AIM OF THE TASK.
Copy each line from the records below in which the word "Navigator" is found.

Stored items
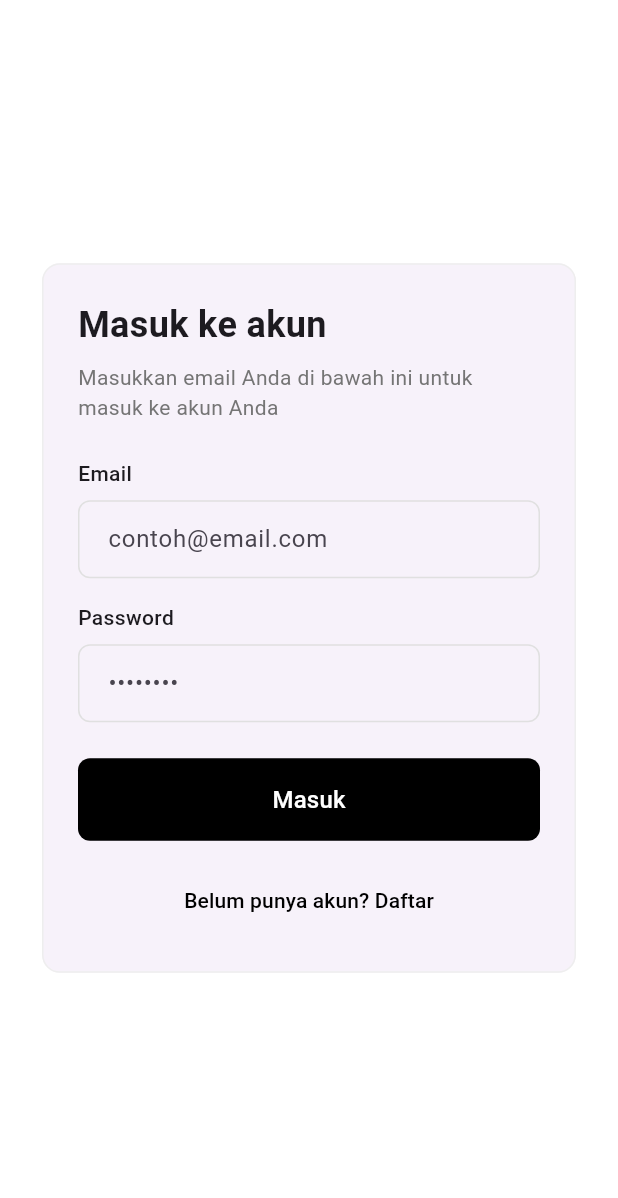
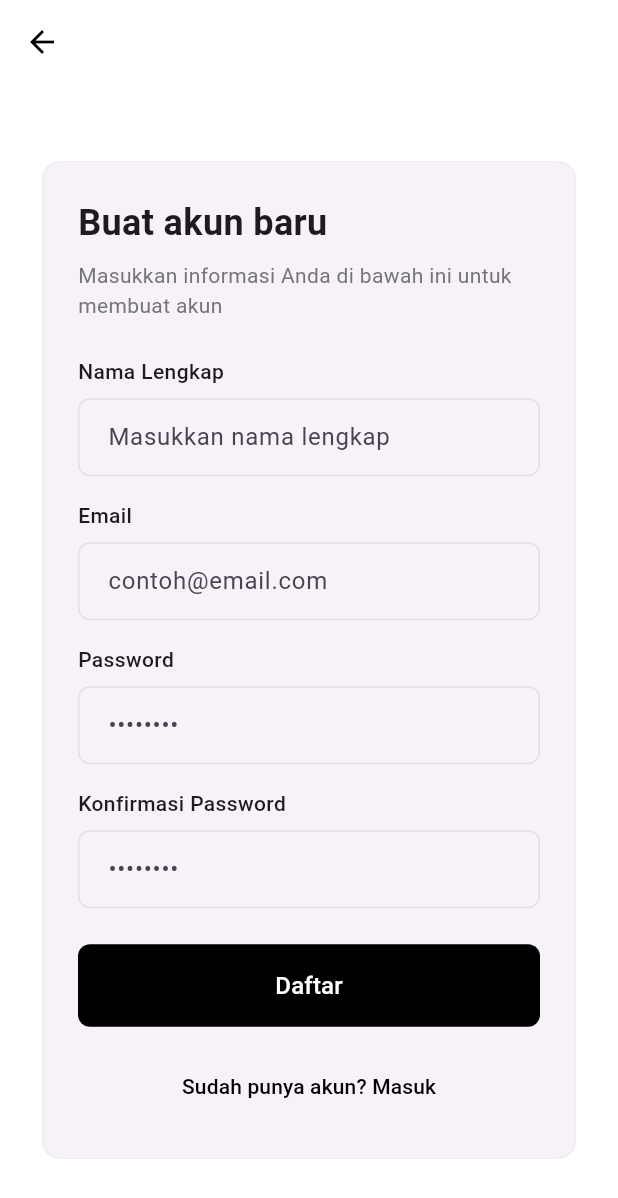
Before and after one commit to gagassurya19/bookwise-mobile-flutter, a Flutter app: the LoginScreen screen opened directly, after a tap on "Belum punya akun? Daftar", on a phone screen of 412 x 824 dp. Shown: the top 1198 px of the screen. Run offline on Flutter 3.47's test engine with Material 3 defaults, Android fonts, the light colour scheme and no system bars; our stand-ins replace flutter_svg; network calls fail.

Commit message:
feat: Menambah halaman signup_screen

```diff
--- a/lib/screens/login_screen.dart
+++ b/lib/screens/login_screen.dart
@@ -1,4 +1,5 @@
 import 'package:flutter/material.dart';
+import 'signup_screen.dart';
 
 class LoginScreen extends StatefulWidget {
   const LoginScreen({Key? key}) : super(key: key);
@@ -41,9 +42,12 @@ class _LoginScreenState extends State<LoginScreen> {
 
   void _navigateToSignUp() {
     // Navigate to sign up page
-    // Navigator.of(context).push(
-    //   MaterialPageRoute(builder: (_) => const SignUpScreen()),
-    // );
+    Navigator.push(
+      context,
+      MaterialPageRoute(
+        builder: (context) => const SignupScreen(),
+      ),
+    );
   }
 
   @override
@@ -102,15 +106,18 @@ class _LoginScreenState extends State<LoginScreen> {
                               hintText: 'contoh@email.com',
                               border: OutlineInputBorder(
                                 borderRadius: BorderRadius.circular(8),
-                                borderSide: BorderSide(color: Colors.grey.shade300),
+                                borderSide:
+                                    BorderSide(color: Colors.grey.shade300),
                               ),
                               enabledBorder: OutlineInputBorder(
                                 borderRadius: BorderRadius.circular(8),
-                                borderSide: BorderSide(color: Colors.grey.shade300),
+                                borderSide:
+                                    BorderSide(color: Colors.grey.shade300),
                               ),
                               focusedBorder: OutlineInputBorder(
                                 borderRadius: BorderRadius.circular(8),
-                                borderSide: const BorderSide(color: Colors.black, width: 1.5),
+                                borderSide: const BorderSide(
+                                    color: Colors.black, width: 1.5),
                               ),
                               contentPadding: const EdgeInsets.symmetric(
                                 horizontal: 16,
@@ -141,15 +148,18 @@ class _LoginScreenState extends State<LoginScreen> {
                               hintText: '••••••••',
                               border: OutlineInputBorder(
                                 borderRadius: BorderRadius.circular(8),
-                                borderSide: BorderSide(color: Colors.grey.shade300),
+                                borderSide:
+                                    BorderSide(color: Colors.grey.shade300),
                               ),
                               enabledBorder: OutlineInputBorder(
                                 borderRadius: BorderRadius.circular(8),
-                                borderSide: BorderSide(color: Colors.grey.shade300),
+                                borderSide:
+                                    BorderSide(color: Colors.grey.shade300),
                               ),
                               focusedBorder: OutlineInputBorder(
                                 borderRadius: BorderRadius.circular(8),
-                                borderSide: const BorderSide(color: Colors.black, width: 1.5),
+                                borderSide: const BorderSide(
+                                    color: Colors.black, width: 1.5),
                               ),
                               contentPadding: const EdgeInsets.symmetric(
                                 horizontal: 16,
--- a/lib/screens/signup_screen.dart
+++ b/lib/screens/signup_screen.dart
@@ -0,0 +1,312 @@
+import 'package:flutter/material.dart';
+
+class SignupScreen extends StatefulWidget {
+  const SignupScreen({Key? key}) : super(key: key);
+
+  @override
+  State<SignupScreen> createState() => _SignupScreenState();
+}
+
+class _SignupScreenState extends State<SignupScreen> {
+  final _nameController = TextEditingController();
+  final _emailController = TextEditingController();
+  final _passwordController = TextEditingController();
+  final _confirmPasswordController = TextEditingController();
+  bool _isLoading = false;
+
+  @override
+  void dispose() {
+    _nameController.dispose();
+    _emailController.dispose();
+    _passwordController.dispose();
+    _confirmPasswordController.dispose();
+    super.dispose();
+  }
+
+  void _handleSignup() {
+    // Implement your signup logic here
+    setState(() {
+      _isLoading = true;
+    });
+
+    // Simulate network delay
+    Future.delayed(const Duration(seconds: 1), () {
+      if (mounted) {
+        setState(() {
+          _isLoading = false;
+        });
+        // Navigate to main page after successful signup
+        // Navigator.of(context).pushReplacement(
+        //   MaterialPageRoute(builder: (_) => const MainPage()),
+        // );
+      }
+    });
+  }
+
+  void _navigateToLogin() {
+    // Navigate back to login page
+    Navigator.of(context).pop();
+  }
+
+  @override
+  Widget build(BuildContext context) {
+    return Scaffold(
+      backgroundColor: Colors.white,
+      appBar: AppBar(
+        backgroundColor: Colors.transparent,
+        elevation: 0,
+        leading: IconButton(
+          icon: const Icon(Icons.arrow_back, color: Colors.black),
+          onPressed: () => Navigator.of(context).pop(),
+        ),
+      ),
+      body: SafeArea(
+        child: Center(
+          child: SingleChildScrollView(
+            child: Padding(
+              padding: const EdgeInsets.all(24.0),
+              child: Card(
+                elevation: 0,
+                shape: RoundedRectangleBorder(
+                  borderRadius: BorderRadius.circular(12),
+                  side: BorderSide(color: Colors.grey.shade200),
+                ),
+                child: Padding(
+                  padding: const EdgeInsets.all(24.0),
+                  child: Column(
+                    mainAxisSize: MainAxisSize.min,
+                    crossAxisAlignment: CrossAxisAlignment.start,
+                    children: [
+                      const Text(
+                        'Buat akun baru',
+                        style: TextStyle(
+                          fontSize: 24,
+                          fontWeight: FontWeight.bold,
+                        ),
+                      ),
+                      const SizedBox(height: 8),
+                      Text(
+                        'Masukkan informasi Anda di bawah ini untuk membuat akun',
+                        style: TextStyle(
+                          fontSize: 14,
+                          color: Colors.grey.shade600,
+                        ),
+                      ),
+                      const SizedBox(height: 24),
+
+                      // Name Field
+                      Column(
+                        crossAxisAlignment: CrossAxisAlignment.start,
+                        children: [
+                          const Text(
+                            'Nama Lengkap',
+                            style: TextStyle(
+                              fontWeight: FontWeight.w500,
+                            ),
+                          ),
+                          const SizedBox(height: 8),
+                          TextFormField(
+                            controller: _nameController,
+                            decoration: InputDecoration(
+                              hintText: 'Masukkan nama lengkap',
+                              border: OutlineInputBorder(
+                                borderRadius: BorderRadius.circular(8),
+                                borderSide: BorderSide(color: Colors.grey.shade300),
+                              ),
+                              enabledBorder: OutlineInputBorder(
+                                borderRadius: BorderRadius.circular(8),
+                                borderSide: BorderSide(color: Colors.grey.shade300),
+                              ),
+                              focusedBorder: OutlineInputBorder(
+                                borderRadius: BorderRadius.circular(8),
+                                borderSide: const BorderSide(color: Colors.black, width: 1.5),
+                              ),
+                              contentPadding: const EdgeInsets.symmetric(
+                                horizontal: 16,
+                                vertical: 14,
+                              ),
+                            ),
+                          ),
+                        ],
+                      ),
+
+                      const SizedBox(height: 16),
+
+                      // Email Field
+                      Column(
+                        crossAxisAlignment: CrossAxisAlignment.start,
+                        children: [
+                          const Text(
+                            'Email',
+                            style: TextStyle(
+                              fontWeight: FontWeight.w500,
+                            ),
+                          ),
+                          const SizedBox(height: 8),
+                          TextFormField(
+                            controller: _emailController,
+                            keyboardType: TextInputType.emailAddress,
+                            decoration: InputDecoration(
+                              hintText: 'contoh@email.com',
+                              border: OutlineInputBorder(
+                                borderRadius: BorderRadius.circular(8),
+                                borderSide: BorderSide(color: Colors.grey.shade300),
+                              ),
+                              enabledBorder: OutlineInputBorder(
+                                borderRadius: BorderRadius.circular(8),
+                                borderSide: BorderSide(color: Colors.grey.shade300),
+                              ),
+                              focusedBorder: OutlineInputBorder(
+                                borderRadius: BorderRadius.circular(8),
+                                borderSide: const BorderSide(color: Colors.black, width: 1.5),
+                              ),
+                              contentPadding: const EdgeInsets.symmetric(
+                                horizontal: 16,
+                                vertical: 14,
+                              ),
+                            ),
+                          ),
+                        ],
+                      ),
+
+                      const SizedBox(height: 16),
+
+                      // Password Field
+                      Column(
+                        crossAxisAlignment: CrossAxisAlignment.start,
+                        children: [
+                          const Text(
+                            'Password',
+                            style: TextStyle(
+                              fontWeight: FontWeight.w500,
+                            ),
+                          ),
+                          const SizedBox(height: 8),
+                          TextFormField(
+                            controller: _passwordController,
+                            obscureText: true,
+                            decoration: InputDecoration(
+                              hintText: '••••••••',
+                              border: OutlineInputBorder(
+                                borderRadius: BorderRadius.circular(8),
+                                borderSide: BorderSide(color: Colors.grey.shade300),
+                              ),
+                              enabledBorder: OutlineInputBorder(
+                                borderRadius: BorderRadius.circular(8),
+                                borderSide: BorderSide(color: Colors.grey.shade300),
+                              ),
+                              focusedBorder: OutlineInputBorder(
+                                borderRadius: BorderRadius.circular(8),
+                                borderSide: const BorderSide(color: Colors.black, width: 1.5),
+                              ),
+                              contentPadding: const EdgeInsets.symmetric(
+                                horizontal: 16,
+                                vertical: 14,
+                              ),
+                            ),
+                          ),
+                        ],
+                      ),
+
+                      const SizedBox(height: 16),
+
+                      // Confirm Password Field
+                      Column(
+                        crossAxisAlignment: CrossAxisAlignment.start,
+                        children: [
+                          const Text(
+                            'Konfirmasi Password',
+                            style: TextStyle(
+                              fontWeight: FontWeight.w500,
+                            ),
+                          ),
+                          const SizedBox(height: 8),
+                          TextFormField(
+                            controller: _confirmPasswordController,
+                            obscureText: true,
+                            decoration: InputDecoration(
+                              hintText: '••••••••',
+                              border: OutlineInputBorder(
+                                borderRadius: BorderRadius.circular(8),
+                                borderSide: BorderSide(color: Colors.grey.shade300),
+                              ),
+                              enabledBorder: OutlineInputBorder(
+                                borderRadius: BorderRadius.circular(8),
+                                borderSide: BorderSide(color: Colors.grey.shade300),
+                              ),
+                              focusedBorder: OutlineInputBorder(
+                                borderRadius: BorderRadius.circular(8),
+                                borderSide: const BorderSide(color: Colors.black, width: 1.5),
+                              ),
+                              contentPadding: const EdgeInsets.symmetric(
+                                horizontal: 16,
+                                vertical: 14,
+                              ),
+                            ),
+                          ),
+                        ],
+                      ),
+
+                      const SizedBox(height: 24),
+
+                      // Signup Button
+                      SizedBox(
+                        width: double.infinity,
+                        child: ElevatedButton(
+                          onPressed: _isLoading ? null : _handleSignup,
+                          style: ElevatedButton.styleFrom(
+                            backgroundColor: Colors.black,
+                            foregroundColor: Colors.white,
+                            padding: const EdgeInsets.symmetric(vertical: 16),
+                            shape: RoundedRectangleBorder(
+                              borderRadius: BorderRadius.circular(8),
+                            ),
+                            elevation: 0,
+                          ),
+                          child: _isLoading
+                              ? const SizedBox(
+                                  height: 20,
+                                  width: 20,
+                                  child: CircularProgressIndicator(
+                                    strokeWidth: 2,
+                                    color: Colors.white,
+                                  ),
+                                )
+                              : const Text(
+                                  'Daftar',
+                                  style: TextStyle(
+                                    fontSize: 16,
+                                    fontWeight: FontWeight.w500,
+                                  ),
+                                ),
+                        ),
+                      ),
+
+                      const SizedBox(height: 16),
+
+                      // Login Link
+                      Center(
+                        child: TextButton(
+                          onPressed: _navigateToLogin,
+                          style: TextButton.styleFrom(
+                            foregroundColor: Colors.black,
+                          ),
+                          child: const Text(
+                            'Sudah punya akun? Masuk',
+                            style: TextStyle(
+                              fontWeight: FontWeight.w500,
+                            ),
+                          ),
+                        ),
+                      ),
+                    ],
+                  ),
+                ),
+              ),
+            ),
+          ),
+        ),
+      ),
+    );
+  }
+}
```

EXPECTED ANSWER.
-    // Navigator.of(context).push(
+    Navigator.push(
+        // Navigator.of(context).pushReplacement(
+    Navigator.of(context).pop();
+          onPressed: () => Navigator.of(context).pop(),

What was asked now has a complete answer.